[RECORDED DATA]

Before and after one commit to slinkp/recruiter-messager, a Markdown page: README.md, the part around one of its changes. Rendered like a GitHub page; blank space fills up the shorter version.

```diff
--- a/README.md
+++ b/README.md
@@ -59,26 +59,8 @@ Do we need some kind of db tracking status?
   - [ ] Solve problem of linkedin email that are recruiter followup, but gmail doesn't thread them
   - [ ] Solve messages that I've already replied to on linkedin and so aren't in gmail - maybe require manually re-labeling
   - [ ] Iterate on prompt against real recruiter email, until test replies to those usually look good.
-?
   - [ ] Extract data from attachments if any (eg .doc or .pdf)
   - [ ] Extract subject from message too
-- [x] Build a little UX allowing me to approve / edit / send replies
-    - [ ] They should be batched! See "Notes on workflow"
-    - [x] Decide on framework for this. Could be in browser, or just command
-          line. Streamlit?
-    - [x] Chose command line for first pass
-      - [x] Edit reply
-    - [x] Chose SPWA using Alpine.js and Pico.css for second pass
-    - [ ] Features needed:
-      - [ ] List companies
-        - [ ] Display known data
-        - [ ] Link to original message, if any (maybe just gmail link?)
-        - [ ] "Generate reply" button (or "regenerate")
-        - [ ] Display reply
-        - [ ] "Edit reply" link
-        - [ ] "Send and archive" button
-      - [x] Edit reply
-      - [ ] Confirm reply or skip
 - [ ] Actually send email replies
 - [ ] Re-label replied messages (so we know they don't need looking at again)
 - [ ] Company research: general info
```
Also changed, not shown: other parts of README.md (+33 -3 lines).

[TASK REQUIREMENTS]
The records are given above. Copy each line in them that holds "reply".

[RESPONSE TO THIS TASK]
-      - [x] Edit reply
-        - [ ] "Generate reply" button (or "regenerate")
-        - [ ] Display reply
-        - [ ] "Edit reply" link
-      - [x] Edit reply
-      - [ ] Confirm reply or skip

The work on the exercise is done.